  • An artistic display of an entrance walkway to Ngaren Museum.
    An artistic display of an entrance walkway to Ngaren Museum.
    Studio Libeskind
  • Turkana Governor Josphat Nanok on Thursday, October 22, cried foul over the alleged transfer of Ksh.8.2 Billion museum project to Kajiado county.

    The Ngaren museum which was commissioned by paleoanthropologist Dr. Richard Leakey was set to be built in Turkana according to initial plans.

    The construction of the new Ksh8.2 billion museum is now set to be done in Loodariak, Kajiado county to boost knowledge on human evolution.

    File image of Turkana Governor Josphat Nanok
    File image of Turkana Governor Josphat Nanok
    Daily Nation

    The move to switch locations of the multi-billion museum has rubbed Nanok the wrong way as he claimed that the project is riddled with corruption.

    "This is a public asset mooted and was to be erected in Turkana County since 2016 and be co-owned (government, communities and private sector (Dr Leakey).

    "Lots of work went into its early planning and funds were raised too, only for it to be diverted to private land. This is corruption," noted Nanok.

    The museum is now set to be constructed on 300 acres donated by Dr Leakey and his wife Maeve in honour of the family’s discovery of the best-preserved fossils of man's ancient ancestors.

    According to the designs, the museum stands 80 metres tall with the iconic structure inspired by ancient hand axes and other primitive tools. 

    Dr. Leakey highlighted what the museum represents to humanity.

    "Ngaren museum represents a celebration of the beginning of all humanity, of life and its amazing biodiversity. It is dedicated to educating humankind on our shared past and tells the story of our common ancestry, our epic journey of evolution," he said.

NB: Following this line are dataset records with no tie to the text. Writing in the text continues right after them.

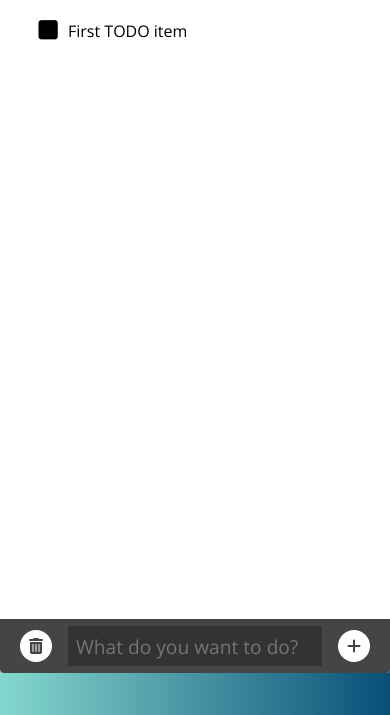
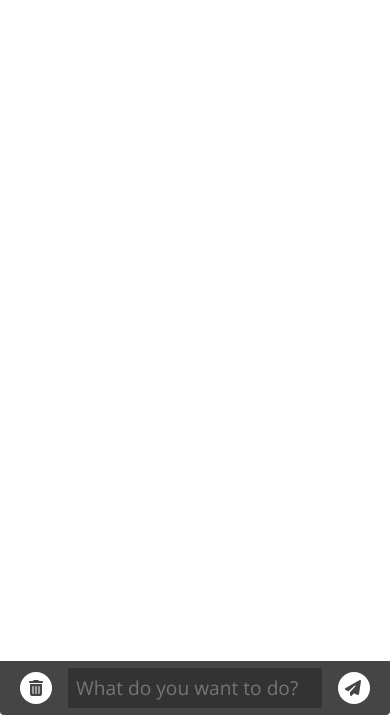
Before and after one commit to kopenkinda/YNOV_B1, a PHP site: page / in a window 390 px wide. Shown: the part 129-844 px from the top of the page. Run offline with PHP 8.4, Linux system fonts and the light colour scheme; some libraries are stand-ins or nearby versions.

Commit message:
Added mobile support + send animation

```diff
--- a/JavaScript/todo/index.html
+++ b/JavaScript/todo/index.html
@@ -17,15 +17,15 @@
       <h1>Todo list</h1>
     </div>
     <ul id="todos">
-      <li class="todo-item done">
+      <!-- <li class="todo-item done">
         <span class="custom-checkbox">
           <i class="fas fa-check-square"></i>
-          <!-- <i class="fas fa-square"></i> -->
+          <i class="fas fa-square"></i>
         </span>
         <span class="todo-item__name">
           TO Do item here
         </span>
-      </li>
+      </li> -->
     </ul>
     <div id="controls">
       <a href="#" class="actionBtn" id="deleteItems">
@@ -33,7 +33,7 @@
         <span id="selectionCount" class="hidden">0</span>
       </a>
       <input type="text" id="actionInput" placeholder="What do you want to do?">
-      <a href="#" class="actionBtn" id="addItem"><i class="fas fa-plus"></i></a>
+      <a href="#" class="actionBtn" id="addItem"><i class="fas fa-paper-plane"></i></a>
     </div>
   </div>
   <script src="script.js"></script>
--- a/JavaScript/todo/script.js
+++ b/JavaScript/todo/script.js
@@ -15,7 +15,7 @@
 
 // localStorage.removeItem( 'myTodoList' );
 if ( !localStorage[ 'myTodoList' ] ) localStorage.setItem( 'myTodoList', JSON.stringify( [ { name: "First TODO item", checked: false, id: 0 } ] ) );
-let todos = JSON.parse( localStorage[ 'myTodoList' ] );
+let todos = JSON.parse( localStorage[ 'myTodoList' ] ); // []
 let id = todos.length;
 
 const addTodo = ( name ) =>
--- a/JavaScript/todo/style.css
+++ b/JavaScript/todo/style.css
@@ -53,7 +53,7 @@
   width: 100%;
   min-height: 48px;
   padding: 8px 0;
-  display:grid;
+  display: grid;
   grid-template-columns: 32px 1fr;
   justify-items: center;
   align-items: center;
@@ -63,7 +63,7 @@
   background-color: #eeeeee;
 }
 
-.todo-item.done .todo-item__name{
+.todo-item.done .todo-item__name {
   text-decoration: line-through;
 }
 
@@ -137,3 +137,21 @@
 .fa-check-square {
   color: rgb(0, 189, 0);
 }
+
+#addItem i {
+  transition: all .33s;
+  transform: translateX(-1px);
+}
+
+#addItem:hover i {
+  transform: rotate(45deg) translateY(-2px) translateX(-2px);
+}
+
+@media only screen and (max-width: 512px) {
+  #app {
+    width: 100vw;
+    min-height: 100vh;
+    height: 100vh;
+    border-radius: 0;
+  }
+}
```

    The design was developed by Daniel Libeskind, an architect who also built the iconic World Trade Center in New York, US.

    Construction is set to begin later in 2020 and is expected to be ready for use in 2026, presenting over two million years of human history.

    Aside from the museum, the structure will also house partner institutions, a restaurant, conference rooms and a small amphitheatre to host events such as social, business, and family gatherings.

    Ngaren Museum interior.
    Ngaren Museum interior.